THE TASK: What is needed is an exact copy of all the entries below.

RECORDS SHOWN START

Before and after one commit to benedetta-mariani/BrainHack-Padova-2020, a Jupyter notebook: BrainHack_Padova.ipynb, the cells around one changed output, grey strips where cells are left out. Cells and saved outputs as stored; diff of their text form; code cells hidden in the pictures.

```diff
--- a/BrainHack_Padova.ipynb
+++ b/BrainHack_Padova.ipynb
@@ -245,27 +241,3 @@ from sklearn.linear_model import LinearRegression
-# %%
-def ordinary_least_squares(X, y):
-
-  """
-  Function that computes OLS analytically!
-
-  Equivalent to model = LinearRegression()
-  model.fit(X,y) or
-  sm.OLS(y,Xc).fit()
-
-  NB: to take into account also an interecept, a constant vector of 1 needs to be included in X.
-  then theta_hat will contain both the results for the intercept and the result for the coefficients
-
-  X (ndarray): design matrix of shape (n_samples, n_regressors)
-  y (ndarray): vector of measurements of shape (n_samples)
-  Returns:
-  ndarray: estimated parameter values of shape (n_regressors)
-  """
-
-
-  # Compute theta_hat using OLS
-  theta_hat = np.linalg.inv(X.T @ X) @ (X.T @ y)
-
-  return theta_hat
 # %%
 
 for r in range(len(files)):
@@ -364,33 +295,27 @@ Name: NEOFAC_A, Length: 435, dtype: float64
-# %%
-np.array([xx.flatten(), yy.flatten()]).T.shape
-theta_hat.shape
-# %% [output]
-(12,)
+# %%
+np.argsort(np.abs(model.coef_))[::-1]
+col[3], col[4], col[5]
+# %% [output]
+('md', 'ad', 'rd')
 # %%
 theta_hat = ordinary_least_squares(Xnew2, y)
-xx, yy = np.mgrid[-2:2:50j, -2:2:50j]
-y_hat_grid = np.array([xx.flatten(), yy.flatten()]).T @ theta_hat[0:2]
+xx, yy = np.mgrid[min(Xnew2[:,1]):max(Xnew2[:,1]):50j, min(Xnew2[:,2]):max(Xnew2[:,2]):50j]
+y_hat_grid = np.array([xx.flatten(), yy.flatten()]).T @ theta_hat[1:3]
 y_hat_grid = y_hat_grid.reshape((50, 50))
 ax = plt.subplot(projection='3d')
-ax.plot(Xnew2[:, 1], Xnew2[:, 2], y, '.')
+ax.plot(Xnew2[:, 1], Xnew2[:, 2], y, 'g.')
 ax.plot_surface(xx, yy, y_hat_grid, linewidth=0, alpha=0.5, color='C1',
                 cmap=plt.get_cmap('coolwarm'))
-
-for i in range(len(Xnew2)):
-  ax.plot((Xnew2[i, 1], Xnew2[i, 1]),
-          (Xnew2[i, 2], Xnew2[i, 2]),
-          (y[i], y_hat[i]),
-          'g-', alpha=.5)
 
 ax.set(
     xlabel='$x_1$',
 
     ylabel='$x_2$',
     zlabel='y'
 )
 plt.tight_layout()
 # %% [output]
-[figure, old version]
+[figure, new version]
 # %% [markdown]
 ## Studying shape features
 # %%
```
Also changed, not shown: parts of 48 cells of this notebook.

RECORDS SHOWN END

SOLUTION TO THIS TASK:
Before and after one commit to benedetta-mariani/BrainHack-Padova-2020, a Jupyter notebook: BrainHack_Padova.ipynb, the cells around one changed output, grey strips where cells are left out. Cells and saved outputs as stored; diff of their text form; code cells hidden in the pictures.

```diff
--- a/BrainHack_Padova.ipynb
+++ b/BrainHack_Padova.ipynb
@@ -245,27 +241,3 @@ from sklearn.linear_model import LinearRegression
-# %%
-def ordinary_least_squares(X, y):
-
-  """
-  Function that computes OLS analytically!
-
-  Equivalent to model = LinearRegression()
-  model.fit(X,y) or
-  sm.OLS(y,Xc).fit()
-
-  NB: to take into account also an interecept, a constant vector of 1 needs to be included in X.
-  then theta_hat will contain both the results for the intercept and the result for the coefficients
-
-  X (ndarray): design matrix of shape (n_samples, n_regressors)
-  y (ndarray): vector of measurements of shape (n_samples)
-  Returns:
-  ndarray: estimated parameter values of shape (n_regressors)
-  """
-
-
-  # Compute theta_hat using OLS
-  theta_hat = np.linalg.inv(X.T @ X) @ (X.T @ y)
-
-  return theta_hat
 # %%
 
 for r in range(len(files)):
@@ -364,33 +295,27 @@ Name: NEOFAC_A, Length: 435, dtype: float64
-# %%
-np.array([xx.flatten(), yy.flatten()]).T.shape
-theta_hat.shape
-# %% [output]
-(12,)
+# %%
+np.argsort(np.abs(model.coef_))[::-1]
+col[3], col[4], col[5]
+# %% [output]
+('md', 'ad', 'rd')
 # %%
 theta_hat = ordinary_least_squares(Xnew2, y)
-xx, yy = np.mgrid[-2:2:50j, -2:2:50j]
-y_hat_grid = np.array([xx.flatten(), yy.flatten()]).T @ theta_hat[0:2]
+xx, yy = np.mgrid[min(Xnew2[:,1]):max(Xnew2[:,1]):50j, min(Xnew2[:,2]):max(Xnew2[:,2]):50j]
+y_hat_grid = np.array([xx.flatten(), yy.flatten()]).T @ theta_hat[1:3]
 y_hat_grid = y_hat_grid.reshape((50, 50))
 ax = plt.subplot(projection='3d')
-ax.plot(Xnew2[:, 1], Xnew2[:, 2], y, '.')
+ax.plot(Xnew2[:, 1], Xnew2[:, 2], y, 'g.')
 ax.plot_surface(xx, yy, y_hat_grid, linewidth=0, alpha=0.5, color='C1',
                 cmap=plt.get_cmap('coolwarm'))
-
-for i in range(len(Xnew2)):
-  ax.plot((Xnew2[i, 1], Xnew2[i, 1]),
-          (Xnew2[i, 2], Xnew2[i, 2]),
-          (y[i], y_hat[i]),
-          'g-', alpha=.5)
 
 ax.set(
     xlabel='$x_1$',
 
     ylabel='$x_2$',
     zlabel='y'
 )
 plt.tight_layout()
 # %% [output]
-[figure, old version]
+[figure, new version]
 # %% [markdown]
 ## Studying shape features
 # %%
```
Also changed, not shown: parts of 48 cells of this notebook.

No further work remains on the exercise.